That hasn't stopped people from living there, though. The town, which is technically considered a hamlet, is home to nine people. A man, his brother and his wife, a family of four, and a couple currently live there. However, their house is for sale, indicating a future population drop to just seven residents. 

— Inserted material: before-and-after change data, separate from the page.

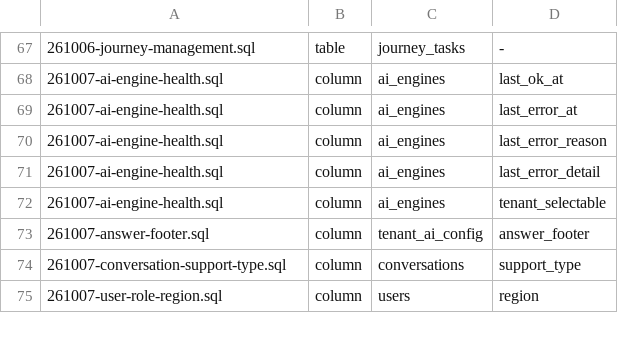
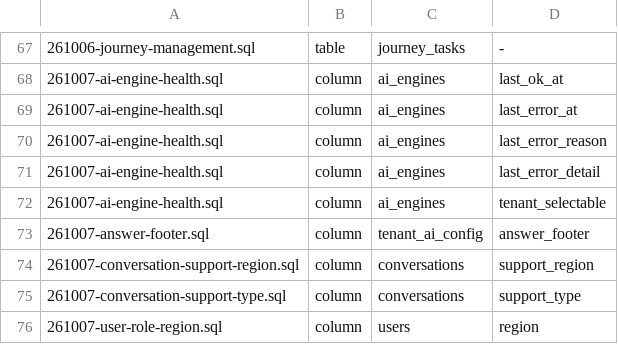
Before and after one commit to amoeba-group/btbz-sharp-talk, a TSV file: sql/artefacts.tsv, drawn as a sheet; only a part is shown, gaps mark what is left out.

```diff
--- a/sql/artefacts.tsv
+++ b/sql/artefacts.tsv
@@ -73,2 +73,3 @@
 261007-answer-footer.sql	column	tenant_ai_config	answer_footer
+261007-conversation-support-region.sql	column	conversations	support_region
 261007-conversation-support-type.sql	column	conversations	support_type
```
Also changed, not shown: 49 other files.
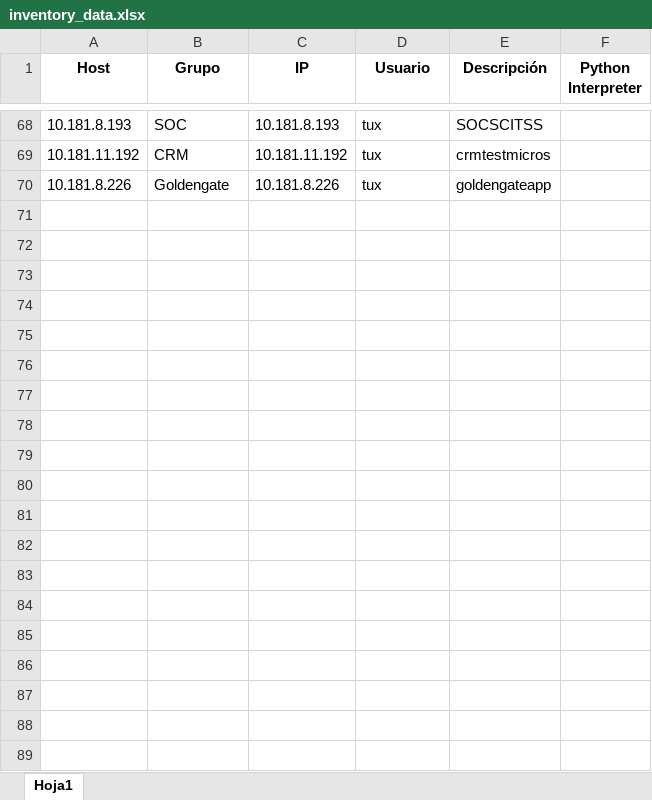
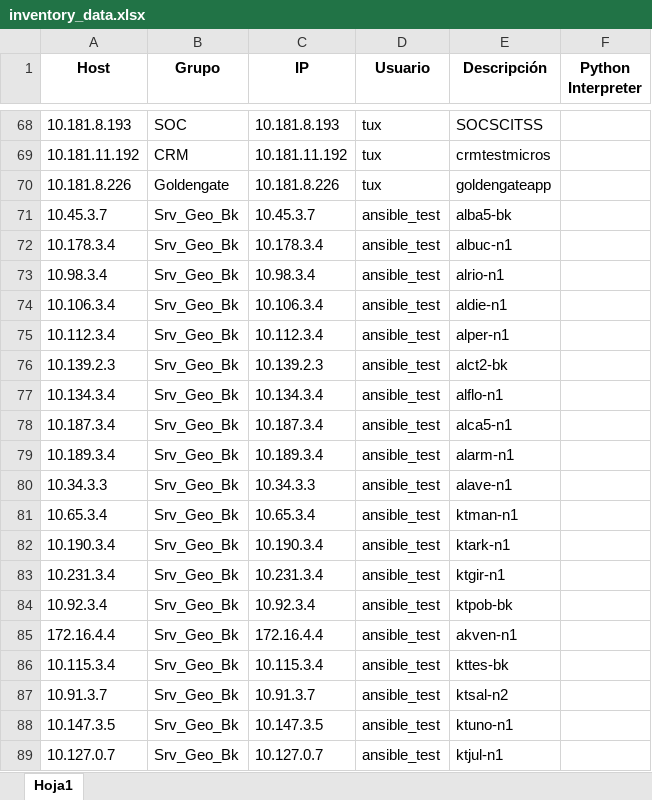
Before and after one commit to colcomerciodevs/Inventory, an Excel workbook: dynamic_inventory/inventory_data.xlsx, sheet Hoja1, drawn as a sheet; only a part is shown, gaps mark what is left out; values as stored, in another font and other column widths than the file's, no borders; the diff covers the shown part only; the diff names each change by its address in the sheet, - before the commit and + after, or states it on an @@ line.

Commit message:
Actualización automática: 2025-03-17 16:54:45

```diff
--- a/dynamic_inventory/inventory_data.xlsx (sheet Hoja1)
+++ b/dynamic_inventory/inventory_data.xlsx (sheet Hoja1)
+row 71: 10.45.3.7 | Srv_Geo_Bk | 10.45.3.7 | ansible_test | alba5-bk
+row 72: 10.178.3.4 | Srv_Geo_Bk | 10.178.3.4 | ansible_test | albuc-n1
+row 73: 10.98.3.4 | Srv_Geo_Bk | 10.98.3.4 | ansible_test | alrio-n1
+row 74: 10.106.3.4 | Srv_Geo_Bk | 10.106.3.4 | ansible_test | aldie-n1
+row 75: 10.112.3.4 | Srv_Geo_Bk | 10.112.3.4 | ansible_test | alper-n1
+row 76: 10.139.2.3 | Srv_Geo_Bk | 10.139.2.3 | ansible_test | alct2-bk
+row 77: 10.134.3.4 | Srv_Geo_Bk | 10.134.3.4 | ansible_test | alflo-n1
+row 78: 10.187.3.4 | Srv_Geo_Bk | 10.187.3.4 | ansible_test | alca5-n1
+row 79: 10.189.3.4 | Srv_Geo_Bk | 10.189.3.4 | ansible_test | alarm-n1
+row 80: 10.34.3.3 | Srv_Geo_Bk | 10.34.3.3 | ansible_test | alave-n1
+row 81: 10.65.3.4 | Srv_Geo_Bk | 10.65.3.4 | ansible_test | ktman-n1
+row 82: 10.190.3.4 | Srv_Geo_Bk | 10.190.3.4 | ansible_test | ktark-n1
+row 83: 10.231.3.4 | Srv_Geo_Bk | 10.231.3.4 | ansible_test | ktgir-n1
+row 84: 10.92.3.4 | Srv_Geo_Bk | 10.92.3.4 | ansible_test | ktpob-bk
+row 85: 172.16.4.4 | Srv_Geo_Bk | 172.16.4.4 | ansible_test | akven-n1
+row 86: 10.115.3.4 | Srv_Geo_Bk | 10.115.3.4 | ansible_test | kttes-bk
+row 87: 10.91.3.7 | Srv_Geo_Bk | 10.91.3.7 | ansible_test | ktsal-n2
+row 88: 10.147.3.5 | Srv_Geo_Bk | 10.147.3.5 | ansible_test | ktuno-n1
+row 89: 10.127.0.7 | Srv_Geo_Bk | 10.127.0.7 | ansible_test | ktjul-n1
```
Also changed, not shown: 40 added rows elsewhere in this sheet.
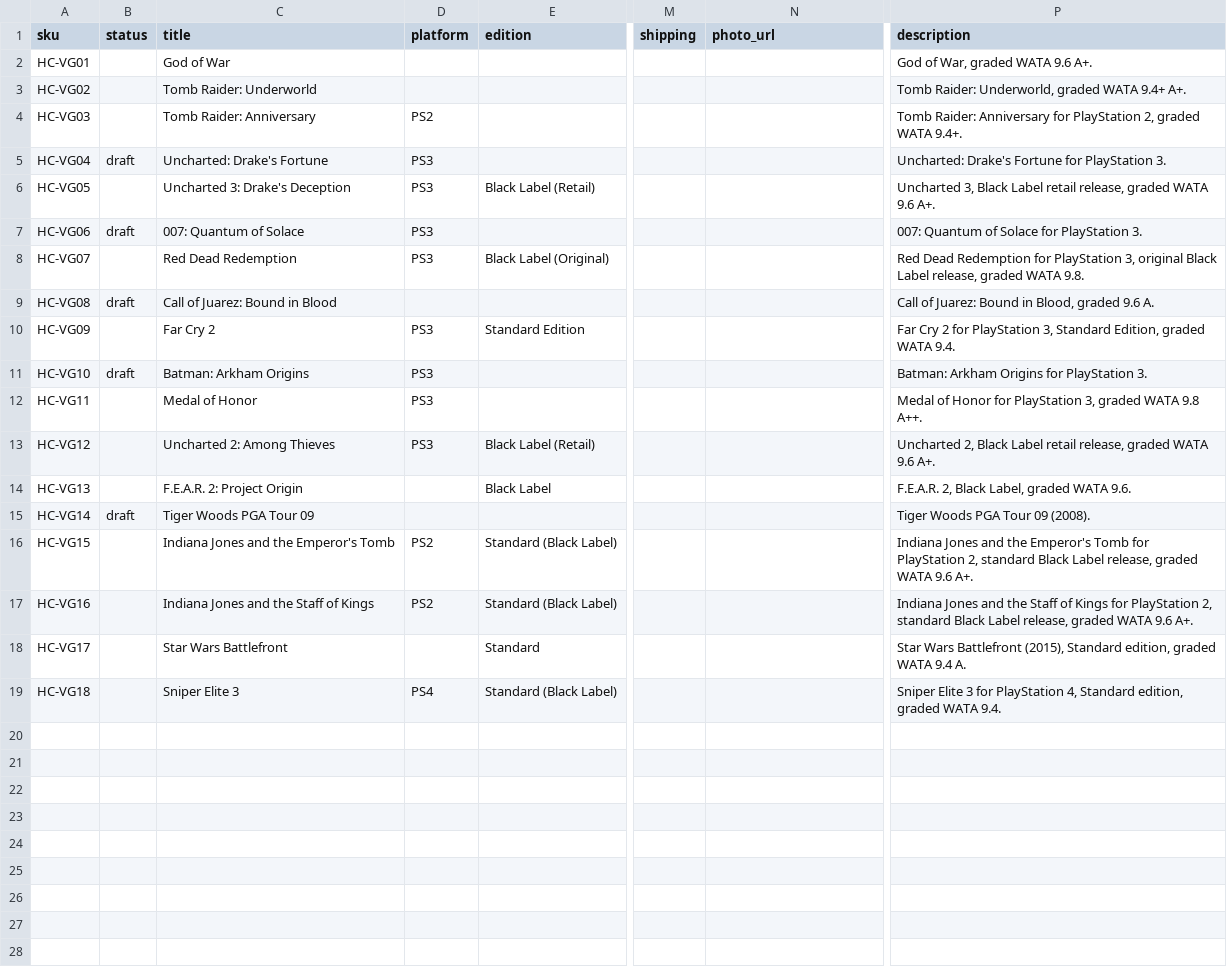
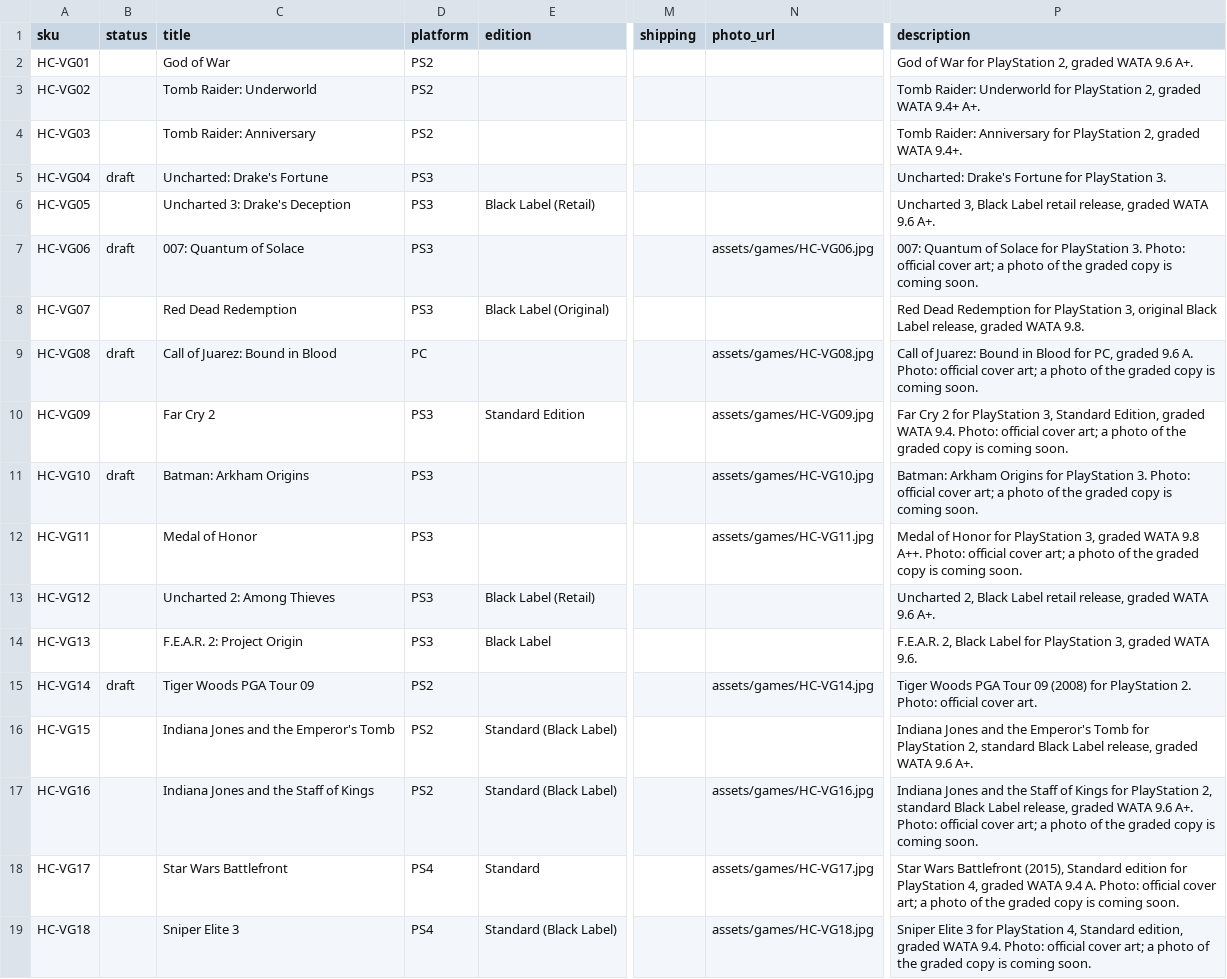
Before and after one commit to joshthecreative007/hurstcollectables, a CSV file: games-inventory.csv, drawn as a sheet; only a part is shown, gaps mark what is left out; the diff names each change by its address in the sheet, - before the commit and + after, or states it on an @@ line.

```diff
--- a/games-inventory.csv
+++ b/games-inventory.csv
-D2:D3 (platform): (empty)
+D2:D3 (platform): PS2
-P2 (description): God of War, graded WATA 9.6 A+.
+P2 (description): God of War for PlayStation 2, graded WATA 9.6 A+.
-P3 (description): Tomb Raider: Underworld, graded WATA…
+P3 (description): Tomb Raider: Underworld for PlayStation 2, graded WATA…
-N7 (photo_url): (empty)
+N7 (photo_url): assets/games/HC-VG06.jpg
-P7 (description): …PlayStation 3.
+P7 (description): …PlayStation 3. Photo: official cover art; a photo of the graded copy is coming soon.
-D9 (platform): (empty)
+D9 (platform): PC
-N9 (photo_url): (empty)
+N9 (photo_url): assets/games/HC-VG08.jpg
-P9 (description): …Bound in Blood, graded 9.6 A.
+P9 (description): …Bound in Blood for PC, graded 9.6 A. Photo: official cover art; a photo of the graded copy is coming soon.
-N10 (photo_url): (empty)
+N10 (photo_url): assets/games/HC-VG09.jpg
-P10 (description): …WATA 9.4.
+P10 (description): …WATA 9.4. Photo: official cover art; a photo of the graded copy is coming soon.
-N11 (photo_url): (empty)
+N11 (photo_url): assets/games/HC-VG10.jpg
-P11 (description): …PlayStation 3.
+P11 (description): …PlayStation 3. Photo: official cover art; a photo of the graded copy is coming soon.
-N12 (photo_url): (empty)
+N12 (photo_url): assets/games/HC-VG11.jpg
-P12 (description): …9.8 A++.
+P12 (description): …9.8 A++. Photo: official cover art; a photo of the graded copy is coming soon.
-D14 (platform): (empty)
+D14 (platform): PS3
-P14 (description): …2, Black Label, graded WATA…
+P14 (description): …2, Black Label for PlayStation 3, graded WATA…
-D15 (platform): (empty)
+D15 (platform): PS2
-N15 (photo_url): (empty)
+N15 (photo_url): assets/games/HC-VG14.jpg
-P15 (description): …Tour 09 (2008).
+P15 (description): …Tour 09 (2008) for PlayStation 2. Photo: official cover art.
-N17 (photo_url): (empty)
+N17 (photo_url): assets/games/HC-VG16.jpg
-P17 (description): …9.6 A+.
+P17 (description): …9.6 A+. Photo: official cover art; a photo of the graded copy is coming soon.
-D18 (platform): (empty)
+D18 (platform): PS4
-N18 (photo_url): (empty)
+N18 (photo_url): assets/games/HC-VG17.jpg
-P18 (description): …(2015), Standard edition, graded WATA 9.4 A.
+P18 (description): …(2015), Standard edition for PlayStation 4, graded WATA 9.4 A. Photo: official cover art; a photo of the graded copy is coming soon.
-N19 (photo_url): (empty)
+N19 (photo_url): assets/games/HC-VG18.jpg
-P19 (description): …WATA 9.4.
+P19 (description): …WATA 9.4. Photo: official cover art; a photo of the graded copy is coming soon.
```
Also changed, not shown: 1 other file.
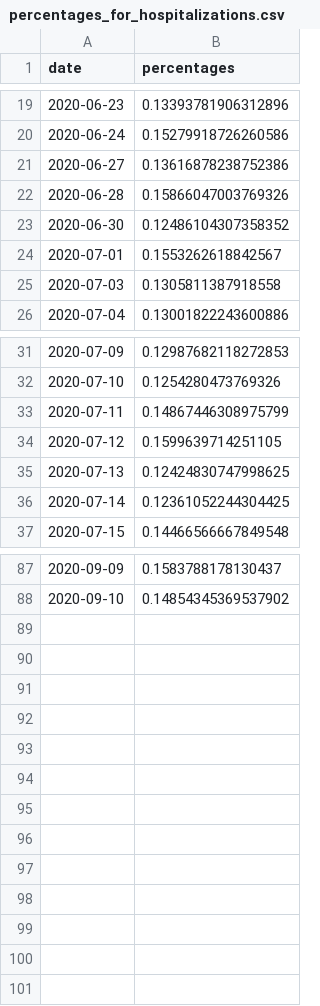
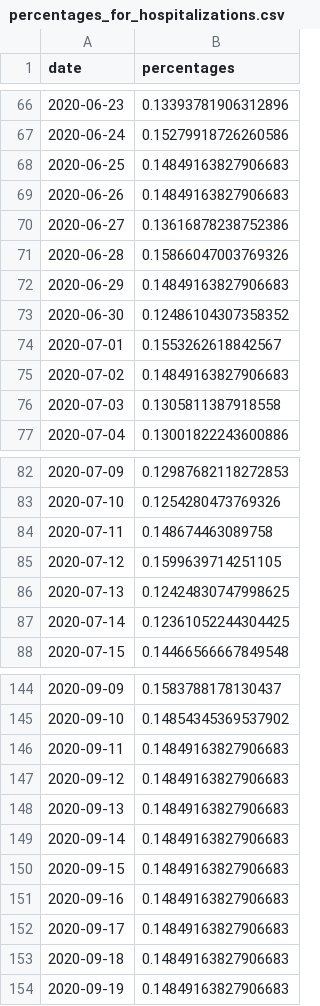
Before and after one commit to swb-ief/etl-pipeline, a CSV file: data_pipeline/output/percentages_for_hospitalizations.csv, drawn as a sheet; only a part is shown, gaps mark what is left out; the diff covers the shown part only.

```diff
--- a/data_pipeline/output/percentages_for_hospitalizations.csv
+++ b/data_pipeline/output/percentages_for_hospitalizations.csv
@@ -20,6 +67,10 @@ date,percentages
 2020-06-24,0.15279918726260586
+2020-06-25,0.14849163827906683
+2020-06-26,0.14849163827906683
 2020-06-27,0.13616878238752386
 2020-06-28,0.15866047003769326
+2020-06-29,0.14849163827906683
 2020-06-30,0.12486104307358352
 2020-07-01,0.1553262618842567
+2020-07-02,0.14849163827906683
 2020-07-03,0.1305811387918558
@@ -32,3 +83,3 @@ date,percentages
 2020-07-10,0.1254280473769326
-2020-07-11,0.14867446308975799
+2020-07-11,0.148674463089758
 2020-07-12,0.1599639714251105
@@ -88 +145,10 @@ date,percentages
 2020-09-10,0.14854345369537902
+2020-09-11,0.14849163827906683
+2020-09-12,0.14849163827906683
+2020-09-13,0.14849163827906683
+2020-09-14,0.14849163827906683
+2020-09-15,0.14849163827906683
+2020-09-16,0.14849163827906683
+2020-09-17,0.14849163827906683
+2020-09-18,0.14849163827906683
+2020-09-19,0.14849163827906683
```
Also changed, not shown: 53 added rows elsewhere in this file, 2 other files.
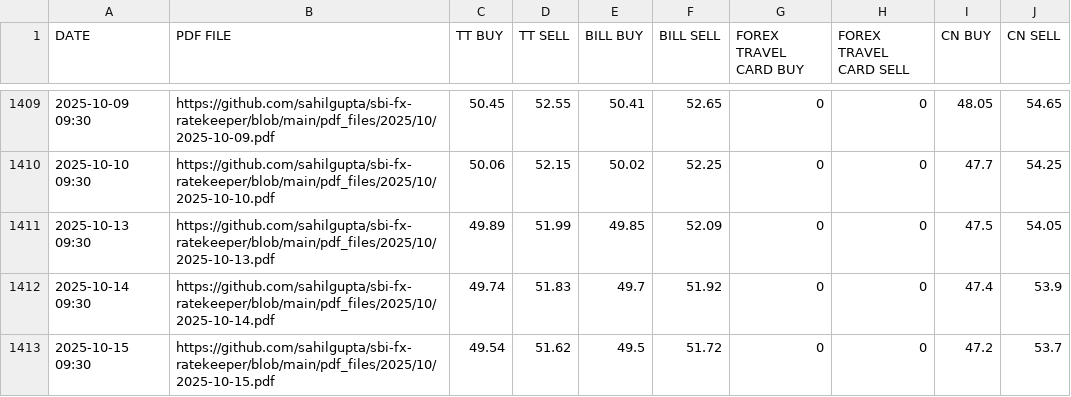
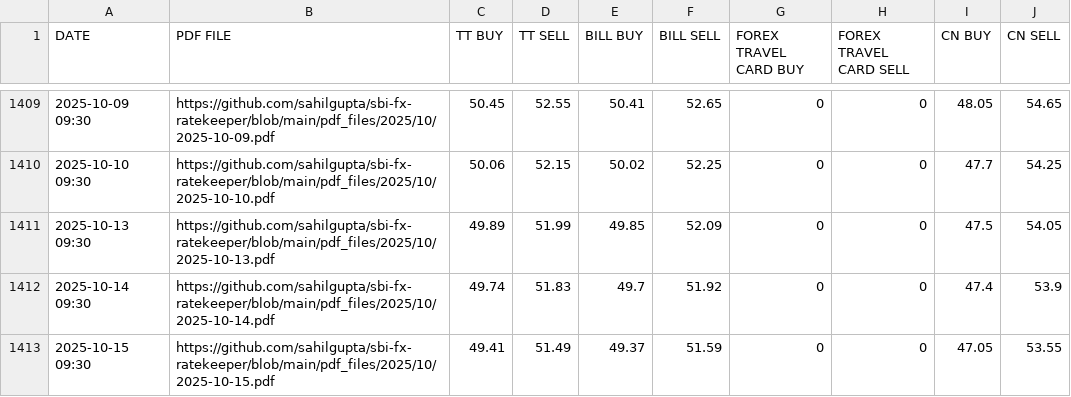
Before and after one commit to rahulmohamw/sbi_Exchange_rate_R3, a CSV file: csv_files/SBI_REFERENCE_RATES_NZD.csv, drawn as a sheet; only a part is shown, gaps mark what is left out.

```diff
--- a/csv_files/SBI_REFERENCE_RATES_NZD.csv
+++ b/csv_files/SBI_REFERENCE_RATES_NZD.csv
@@ -1412,2 +1412,2 @@ DATE,PDF FILE,TT BUY,TT SELL,BILL BUY,BILL SELL,FOREX TRAVEL CARD BUY,FOREX TRAV
 2025-10-14 09:30,https://github.com/sahilgupta/sbi-fx-ratekeeper/blob/main/pdf_files/2025/10/2025-10-14.pdf,49.74,51.83,49.7,51.92,0,0,47.4,53.9
-2025-10-15 09:30,https://github.com/sahilgupta/sbi-fx-ratekeeper/blob/main/pdf_files/2025/10/2025-10-15.pdf,49.54,51.62,49.5,51.72,0,0,47.2,53.7
+2025-10-15 09:30,https://github.com/sahilgupta/sbi-fx-ratekeeper/blob/main/pdf_files/2025/10/2025-10-15.pdf,49.41,51.49,49.37,51.59,0,0,47.05,53.55
```
Also changed, not shown: csv_files/SBI_REFERENCE_RATES_AED.csv, csv_files/SBI_REFERENCE_RATES_AUD.csv, 24 other files.
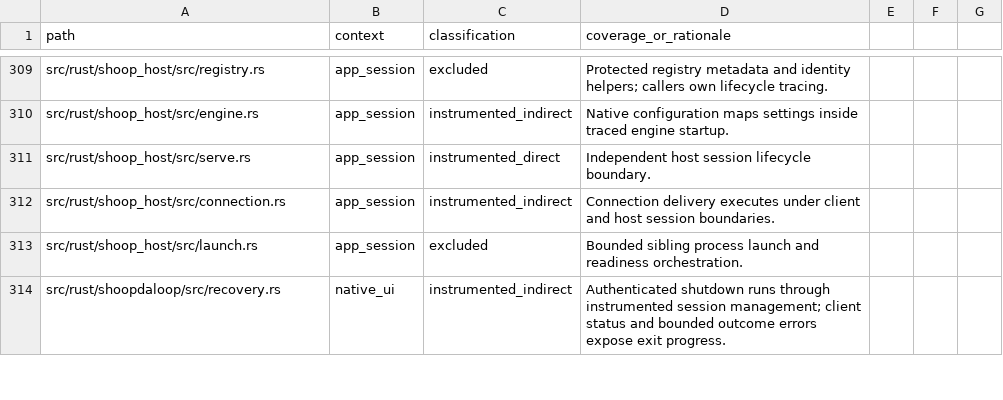
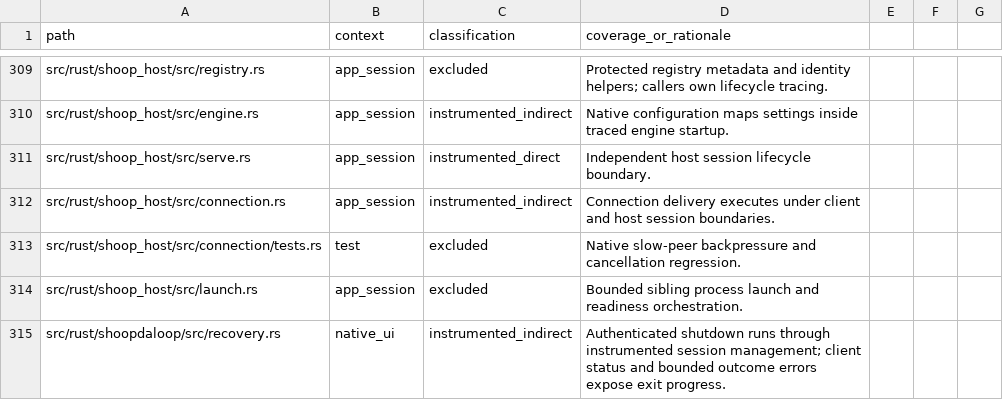
Before and after one commit to SanderVocke/shoopdaloop, a CSV file: docs/tracing_coverage.csv, drawn as a sheet; only a part is shown, gaps mark what is left out; the diff names each change by its address in the sheet, - before the commit and + after, or states it on an @@ line.

Commit message:
Bound native persistence uploads by acknowledged window credits

```diff
--- a/docs/tracing_coverage.csv
+++ b/docs/tracing_coverage.csv
+row 313: src/rust/shoop_host/src/connection/tests.rs | test | excluded | Native slow-peer backpressure and cancellation regression.
```
Also changed, not shown: 5 other files.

The population is so low that the hamlet is definitely considered a ghost town. But, it's Rowley's non-human residents that actually make it creepy.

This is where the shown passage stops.